Spokespersons for the major TV networks say they would never disseminate government-prepared videos for their news broadcasts. But some financially strapped affiliates apparently are willing to air them without identifying the source.
The government agencies say it is up to the broadcast stations to attribute the origin of the report, if they want to do so.
This practice is far over the ethical line. Shame on both the government agencies and those TV stations.
The Government Accountability Office -- a congressional investigative unit -- has ruled that such government videos represent "covert propaganda." The GAO declared that agencies may not produce pre-packaged news reports "that conceal or do not clearly identify for the television viewing audience" that they were made by the government.
But the White House rejected that opinion and handed reporters a memorandum from the Justice Department and the Office of Management and Budget directing the federal agencies to ignore the GAO verdict.
The memo contended that the GAO did not distinguish between propaganda and "purely informational" news reports and claimed there was no requirement for a federal agency to label its disguised broadcasts.
This is consistent with the administration's other outrageous exercise in propaganda, which took the form of paying a few columnists and broadcasters, such as Armstrong Williams, to promote administration programs.
Williams pushed the Education Department's "No Child Left Behind" program without disclosing that he was on Uncle Sam's payroll.
The president called a halt to paying pundits, saying "there needs to be a nice independent relationship between the White House and the press."
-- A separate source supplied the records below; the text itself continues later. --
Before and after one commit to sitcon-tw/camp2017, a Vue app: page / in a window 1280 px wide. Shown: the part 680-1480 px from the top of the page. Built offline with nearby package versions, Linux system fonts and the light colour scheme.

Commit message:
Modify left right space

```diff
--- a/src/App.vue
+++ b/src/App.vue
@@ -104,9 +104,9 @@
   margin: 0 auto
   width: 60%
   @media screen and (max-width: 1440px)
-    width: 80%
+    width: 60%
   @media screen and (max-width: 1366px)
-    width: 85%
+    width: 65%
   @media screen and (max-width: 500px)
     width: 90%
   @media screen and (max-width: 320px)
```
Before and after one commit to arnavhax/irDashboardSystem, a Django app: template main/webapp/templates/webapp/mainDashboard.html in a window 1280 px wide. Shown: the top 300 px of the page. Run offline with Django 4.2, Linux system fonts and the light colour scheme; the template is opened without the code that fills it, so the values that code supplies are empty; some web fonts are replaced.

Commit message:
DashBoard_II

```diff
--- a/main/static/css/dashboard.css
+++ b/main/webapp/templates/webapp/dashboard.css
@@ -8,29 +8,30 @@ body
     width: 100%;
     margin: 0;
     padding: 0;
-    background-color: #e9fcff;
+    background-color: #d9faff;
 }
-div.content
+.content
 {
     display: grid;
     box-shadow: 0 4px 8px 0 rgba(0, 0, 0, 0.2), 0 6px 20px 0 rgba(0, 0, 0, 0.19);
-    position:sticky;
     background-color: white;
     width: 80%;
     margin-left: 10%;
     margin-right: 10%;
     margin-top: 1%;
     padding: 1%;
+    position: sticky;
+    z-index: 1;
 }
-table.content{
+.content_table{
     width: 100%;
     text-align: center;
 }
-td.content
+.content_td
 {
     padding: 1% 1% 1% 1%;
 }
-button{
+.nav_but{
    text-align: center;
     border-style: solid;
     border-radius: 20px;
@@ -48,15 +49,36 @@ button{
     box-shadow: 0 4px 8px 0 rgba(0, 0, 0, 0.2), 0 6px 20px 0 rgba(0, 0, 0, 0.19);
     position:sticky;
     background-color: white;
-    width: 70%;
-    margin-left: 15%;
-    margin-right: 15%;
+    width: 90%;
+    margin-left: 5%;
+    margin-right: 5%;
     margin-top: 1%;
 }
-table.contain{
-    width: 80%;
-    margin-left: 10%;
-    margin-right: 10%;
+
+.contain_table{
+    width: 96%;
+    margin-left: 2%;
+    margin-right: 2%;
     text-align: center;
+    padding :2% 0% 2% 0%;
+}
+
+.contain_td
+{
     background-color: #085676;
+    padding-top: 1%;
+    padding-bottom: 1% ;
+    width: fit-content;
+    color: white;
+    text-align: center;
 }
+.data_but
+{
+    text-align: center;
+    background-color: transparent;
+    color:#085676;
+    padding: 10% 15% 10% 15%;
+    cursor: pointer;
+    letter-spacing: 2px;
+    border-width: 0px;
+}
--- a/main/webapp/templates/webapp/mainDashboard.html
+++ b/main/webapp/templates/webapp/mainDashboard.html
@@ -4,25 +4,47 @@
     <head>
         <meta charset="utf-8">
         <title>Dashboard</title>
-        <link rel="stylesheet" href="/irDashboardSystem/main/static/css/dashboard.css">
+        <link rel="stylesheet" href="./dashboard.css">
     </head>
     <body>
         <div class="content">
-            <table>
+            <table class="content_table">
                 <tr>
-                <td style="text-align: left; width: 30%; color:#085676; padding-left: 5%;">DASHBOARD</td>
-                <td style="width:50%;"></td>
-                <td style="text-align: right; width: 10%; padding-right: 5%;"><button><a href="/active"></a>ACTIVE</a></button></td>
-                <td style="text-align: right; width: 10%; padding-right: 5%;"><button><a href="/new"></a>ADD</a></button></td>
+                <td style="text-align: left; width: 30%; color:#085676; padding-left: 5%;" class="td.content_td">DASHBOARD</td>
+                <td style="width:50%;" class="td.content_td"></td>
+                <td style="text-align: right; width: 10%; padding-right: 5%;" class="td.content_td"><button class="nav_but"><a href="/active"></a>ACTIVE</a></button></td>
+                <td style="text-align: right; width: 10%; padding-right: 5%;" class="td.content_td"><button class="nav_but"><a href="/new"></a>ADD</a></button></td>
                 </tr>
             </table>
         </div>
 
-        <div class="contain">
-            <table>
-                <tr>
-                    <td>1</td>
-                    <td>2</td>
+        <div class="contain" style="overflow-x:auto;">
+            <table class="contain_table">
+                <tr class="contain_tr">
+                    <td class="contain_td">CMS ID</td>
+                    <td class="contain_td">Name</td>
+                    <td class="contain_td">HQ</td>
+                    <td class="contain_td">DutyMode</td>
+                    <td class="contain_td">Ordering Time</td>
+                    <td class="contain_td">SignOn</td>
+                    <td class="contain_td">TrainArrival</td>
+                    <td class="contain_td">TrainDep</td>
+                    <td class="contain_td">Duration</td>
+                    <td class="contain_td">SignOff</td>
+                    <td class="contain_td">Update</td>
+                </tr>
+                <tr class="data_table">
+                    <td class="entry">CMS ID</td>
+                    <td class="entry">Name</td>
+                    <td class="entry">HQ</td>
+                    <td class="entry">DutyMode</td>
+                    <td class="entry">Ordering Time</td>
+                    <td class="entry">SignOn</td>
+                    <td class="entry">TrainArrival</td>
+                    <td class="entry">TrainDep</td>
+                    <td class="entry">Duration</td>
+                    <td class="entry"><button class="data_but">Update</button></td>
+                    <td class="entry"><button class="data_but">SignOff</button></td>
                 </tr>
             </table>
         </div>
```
He needs to pay more attention to other administration actions that threaten that independence.